Remember, darlings, life is sweet and manners are simple. Happy sipping.
Parker Presley is known in certain social circles as the preeminent expert in etiquette and invites you to contact him with even the most embarrassing question or tricky situation so that you, too, may be top dog in any setting. Please contact him at parkerpresley@epicureanCG.com.
Is it just me, or have the rest of you noticed a recent trend in the human race of everyone talking with their mouths full of food?! Shocking, I realize, considering many of us – and I speak for myself here – were taught proper table manners before we were even allowed solid kibble.
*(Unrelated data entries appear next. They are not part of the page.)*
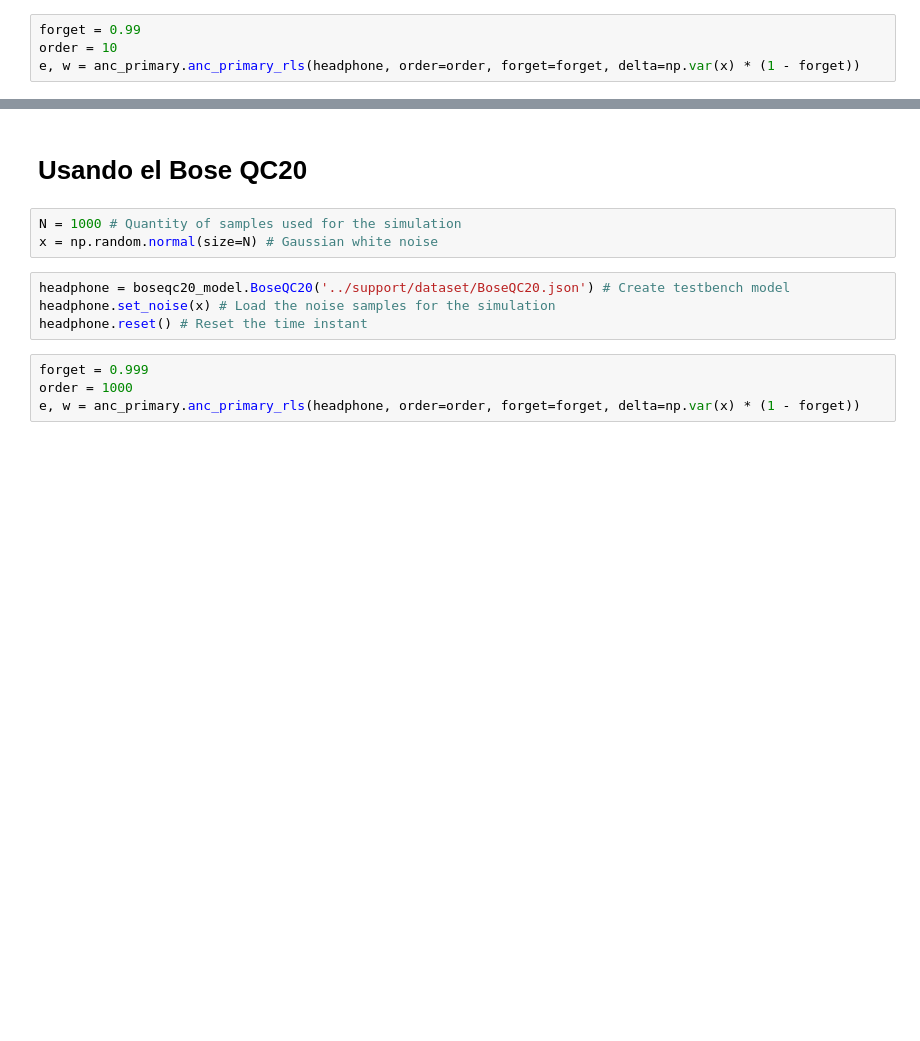
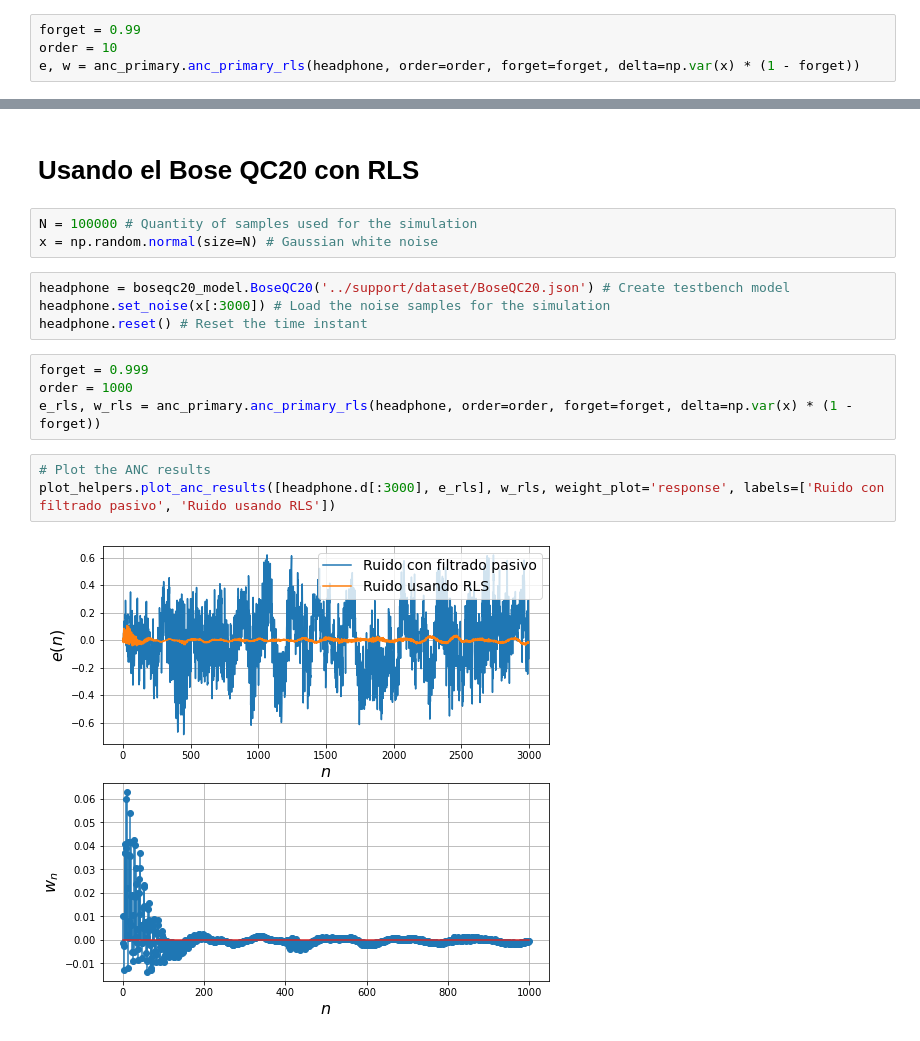
Before and after one commit to asp-image-dsp/asp-project-02, a Jupyter notebook: development/rls_primary.ipynb, the cells around one changed output, grey strips where cells are left out. Drawn from its saved outputs; the diff is of its cells as text; blank space fills up the shorter version.

```diff
--- a/development/rls_primary.ipynb
+++ b/development/rls_primary.ipynb
@@ -57,13 +60,18 @@ plot_helpers.plot_anc_results([headphone.d, e], w, weight_plot='response')
 # %% [markdown]
-# Usando el Bose QC20
+# Usando el Bose QC20 con RLS
 # %%
-N = 1000 # Quantity of samples used for the simulation
+N = 100000 # Quantity of samples used for the simulation
 x = np.random.normal(size=N) # Gaussian white noise
 # %%
 headphone = boseqc20_model.BoseQC20('../support/dataset/BoseQC20.json') # Create testbench model
-headphone.set_noise(x) # Load the noise samples for the simulation
+headphone.set_noise(x[:3000]) # Load the noise samples for the simulation
 headphone.reset() # Reset the time instant
 # %%
 forget = 0.999
 order = 1000
-e, w = anc_primary.anc_primary_rls(headphone, order=order, forget=forget, delta=np.var(x) * (1 - forget))
+e_rls, w_rls = anc_primary.anc_primary_rls(headphone, order=order, forget=forget, delta=np.var(x) * (1 - forget))
+# %%
+# Plot the ANC results
+plot_helpers.plot_anc_results([headphone.d[:3000], e_rls], w_rls, weight_plot='response', labels=['Ruido con filtrado pasivo', 'Ruido usando RLS'])
+# %% [output]
+[figure, added]
```
Also changed, not shown: parts of 10 cells of this notebook, 5 other files.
This latest but not-so-pretty trend stems, I believe, from two things. First, Americans are in constant motion, so dining and drinking and talking and working and socializing all happen at the same time. Second, cooking shows are overflowing with well-heeled individuals who find it fine to dine and dish all at once. Even my beloved M. Stewart is at fault, may God forgive me for pointing a paw at the queen.
This, luckily, is an easy fix! One choice is partaking in smaller bites, therefore limiting the amount of time food is in one’s mouth and allowing for a quicker jump back into the banter. Another option is to simply forgo eating all together and focus on the cocktails (which is how one of my great aunts stays quite thin and seemingly happy, though a bit lonely due to comments such as “that collar is getting a bit snug on you,” and the like). Finally, one can take a moment to listen to the others who have taken the time to join you for a meal. Perhaps you don’t get to say every single thing on your mind, but you will get a chance to eat up and drink in the pleasure of someone’s company. And chances are you’ll be invited back again – because the trick to good dinner conversation is really all in the ears…and not in the bark.
Parker Presley is known in certain social circles as the preeminent expert in etiquette and invites you to contact him with even the most embarrassing question or tricky situation so that you, too, may be top dog in any setting. Please contact him at firstname.lastname@example.org.